### What is required
Go through the records and give each one again exactly, omitting the images.

Records from a dataset
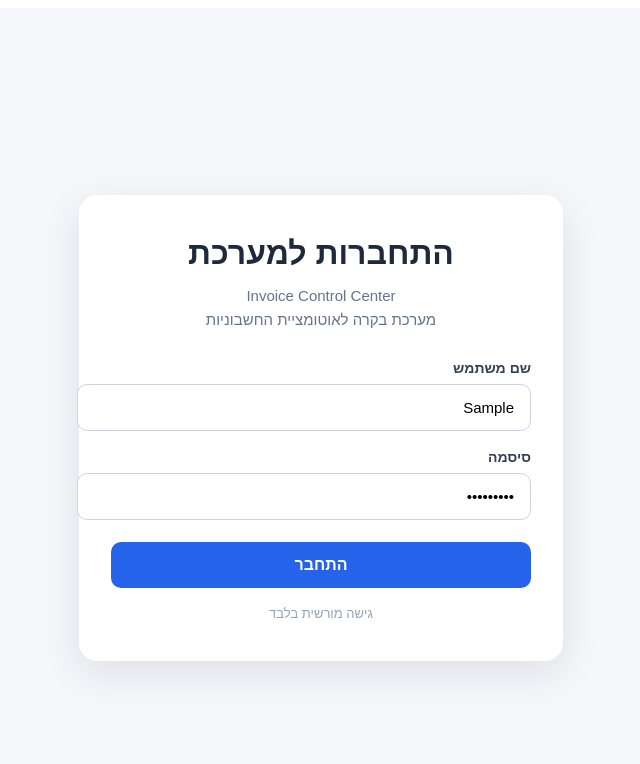
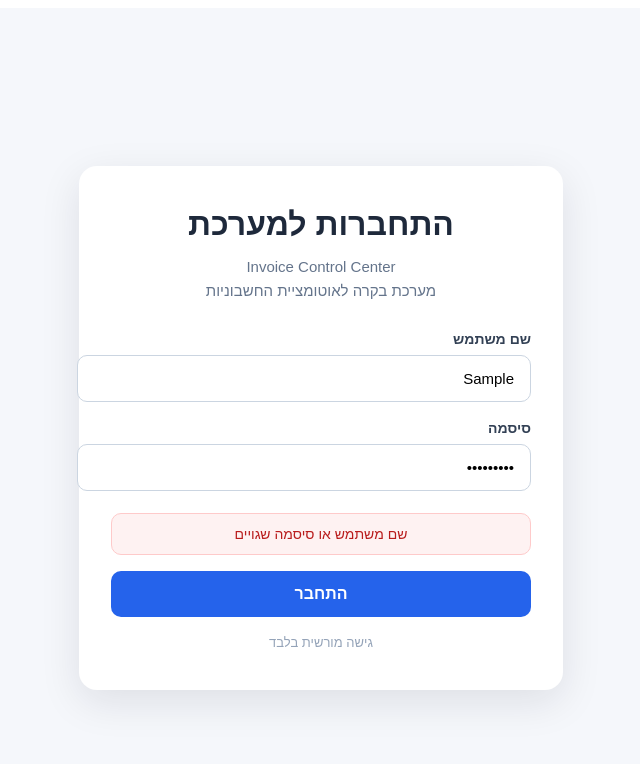
Before and after one commit to miki87879/invoice-control-center, a Next.js app: page /login in a window 1280 px wide. Both pictures are taken after typing "Sample", "Sample123" into the empty fields and a click on the button "התחבר". Shown: the top 764 px of the page, without its empty margins (319-959 px from the left). Built offline with nearby package versions, Linux system fonts and the light colour scheme; no server answers.

Commit message:
Enhance login functionality with error and loading states
Added error handling and loading state to login process.

```diff
--- a/pages/login.js
+++ b/pages/login.js
@@ -3,10 +3,40 @@ import { useState } from "react";
 export default function LoginPage() {
   const [username, setUsername] = useState("");
   const [password, setPassword] = useState("");
+  const [errorMessage, setErrorMessage] = useState("");
+  const [loading, setLoading] = useState(false);
 
-  function handleLogin(e) {
+  async function handleLogin(e) {
     e.preventDefault();
-    alert("בשלב הבא נחבר התחברות אמיתית");
+    setErrorMessage("");
+    setLoading(true);
+
+    try {
+      const response = await fetch("/api/login", {
+        method: "POST",
+        headers: {
+          "Content-Type": "application/json"
+        },
+        body: JSON.stringify({
+          username,
+          password
+        })
+      });
+
+      const data = await response.json();
+
+      if (response.ok && data.success) {
+        localStorage.setItem("invoice_auth", "true");
+        window.location.href = "/dashboard";
+        return;
+      }
+
+      setErrorMessage("שם משתמש או סיסמה שגויים");
+    } catch (error) {
+      setErrorMessage("אירעה שגיאה בהתחברות");
+    } finally {
+      setLoading(false);
+    }
   }
 
   return (
@@ -118,8 +148,26 @@ export default function LoginPage() {
             />
           </div>
 
+          {errorMessage ? (
+            <div
+              style={{
+                marginBottom: "16px",
+                padding: "12px 14px",
+                borderRadius: "10px",
+                background: "#fef2f2",
+                color: "#b91c1c",
+                border: "1px solid #fecaca",
+                fontSize: "14px",
+                textAlign: "center"
+              }}
+            >
+              {errorMessage}
+            </div>
+          ) : null}
+
           <button
             type="submit"
+            disabled={loading}
             style={{
               width: "100%",
               padding: "14px 18px",
@@ -129,10 +177,11 @@ export default function LoginPage() {
               color: "#ffffff",
               fontSize: "16px",
               fontWeight: "bold",
-              cursor: "pointer"
+              cursor: "pointer",
+              opacity: loading ? 0.7 : 1
             }}
           >
-            התחבר
+            {loading ? "מתחבר..." : "התחבר"}
           </button>
         </form>
 
```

### Answer section
Before and after one commit to miki87879/invoice-control-center, a Next.js app: page /login in a window 1280 px wide. Both pictures are taken after typing "Sample", "Sample123" into the empty fields and a click on the button "התחבר". Shown: the top 764 px of the page, without its empty margins (319-959 px from the left). Built offline with nearby package versions, Linux system fonts and the light colour scheme; no server answers.

Commit message:
Enhance login functionality with error and loading states
Added error handling and loading state to login process.

```diff
--- a/pages/login.js
+++ b/pages/login.js
@@ -3,10 +3,40 @@ import { useState } from "react";
 export default function LoginPage() {
   const [username, setUsername] = useState("");
   const [password, setPassword] = useState("");
+  const [errorMessage, setErrorMessage] = useState("");
+  const [loading, setLoading] = useState(false);
 
-  function handleLogin(e) {
+  async function handleLogin(e) {
     e.preventDefault();
-    alert("בשלב הבא נחבר התחברות אמיתית");
+    setErrorMessage("");
+    setLoading(true);
+
+    try {
+      const response = await fetch("/api/login", {
+        method: "POST",
+        headers: {
+          "Content-Type": "application/json"
+        },
+        body: JSON.stringify({
+          username,
+          password
+        })
+      });
+
+      const data = await response.json();
+
+      if (response.ok && data.success) {
+        localStorage.setItem("invoice_auth", "true");
+        window.location.href = "/dashboard";
+        return;
+      }
+
+      setErrorMessage("שם משתמש או סיסמה שגויים");
+    } catch (error) {
+      setErrorMessage("אירעה שגיאה בהתחברות");
+    } finally {
+      setLoading(false);
+    }
   }
 
   return (
@@ -118,8 +148,26 @@ export default function LoginPage() {
             />
           </div>
 
+          {errorMessage ? (
+            <div
+              style={{
+                marginBottom: "16px",
+                padding: "12px 14px",
+                borderRadius: "10px",
+                background: "#fef2f2",
+                color: "#b91c1c",
+                border: "1px solid #fecaca",
+                fontSize: "14px",
+                textAlign: "center"
+              }}
+            >
+              {errorMessage}
+            </div>
+          ) : null}
+
           <button
             type="submit"
+            disabled={loading}
             style={{
               width: "100%",
               padding: "14px 18px",
@@ -129,10 +177,11 @@ export default function LoginPage() {
               color: "#ffffff",
               fontSize: "16px",
               fontWeight: "bold",
-              cursor: "pointer"
+              cursor: "pointer",
+              opacity: loading ? 0.7 : 1
             }}
           >
-            התחבר
+            {loading ? "מתחבר..." : "התחבר"}
           </button>
         </form>
 
```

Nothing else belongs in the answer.